ACTIVITY: Search through the entries for the word "data" and copy every line that has it.

┄┄┄┄┄┄┄┄┄┄

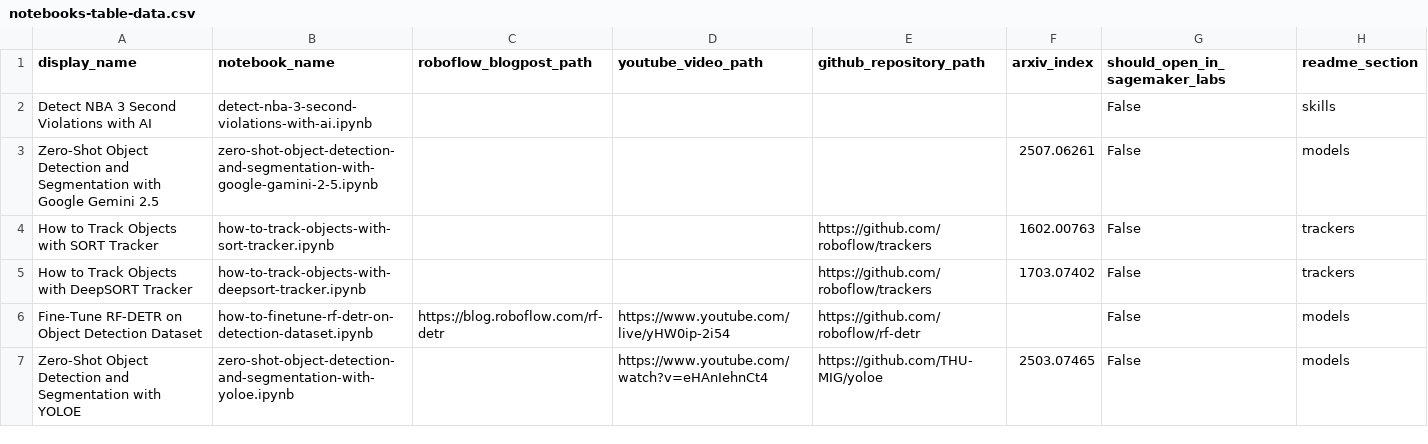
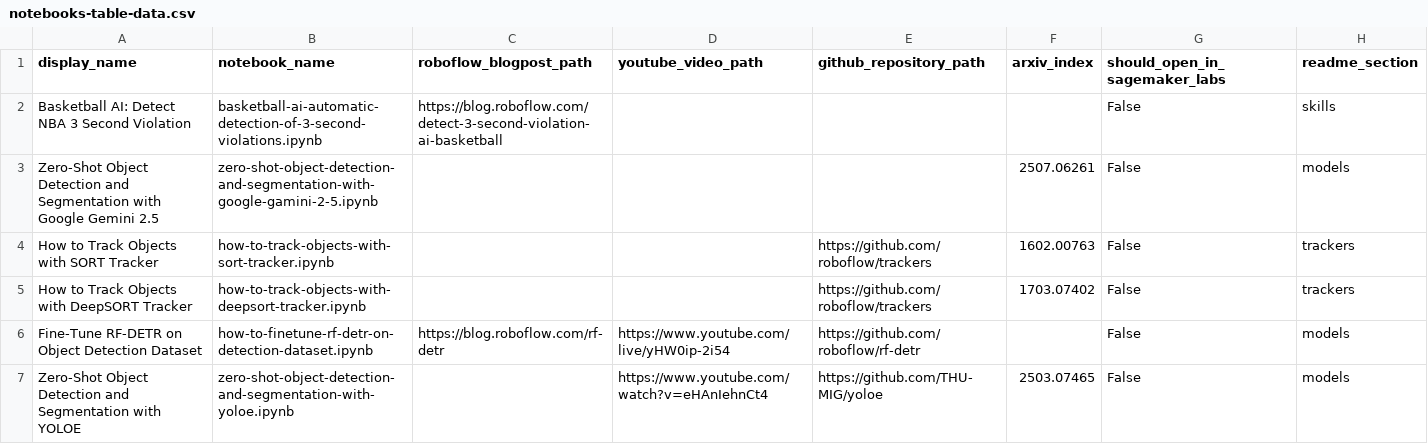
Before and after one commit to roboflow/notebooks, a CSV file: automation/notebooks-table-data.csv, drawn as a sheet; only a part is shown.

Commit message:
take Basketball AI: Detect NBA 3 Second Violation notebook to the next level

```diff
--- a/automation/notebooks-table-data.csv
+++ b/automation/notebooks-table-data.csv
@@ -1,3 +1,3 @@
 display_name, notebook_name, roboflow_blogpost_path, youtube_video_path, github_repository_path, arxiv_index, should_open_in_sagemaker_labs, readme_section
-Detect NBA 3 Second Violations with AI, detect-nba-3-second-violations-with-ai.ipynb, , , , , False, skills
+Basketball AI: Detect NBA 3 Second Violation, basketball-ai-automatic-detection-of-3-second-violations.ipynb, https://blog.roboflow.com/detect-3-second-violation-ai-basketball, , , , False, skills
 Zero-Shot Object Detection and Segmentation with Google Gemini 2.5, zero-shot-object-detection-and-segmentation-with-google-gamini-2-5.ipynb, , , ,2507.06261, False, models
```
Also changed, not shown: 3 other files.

┄┄┄┄┄┄┄┄┄┄

RESPONSE TO THE EXERCISE:
Before and after one commit to roboflow/notebooks, a CSV file: automation/notebooks-table-data.csv, drawn as a sheet; only a part is shown.
--- a/automation/notebooks-table-data.csv
+++ b/automation/notebooks-table-data.csv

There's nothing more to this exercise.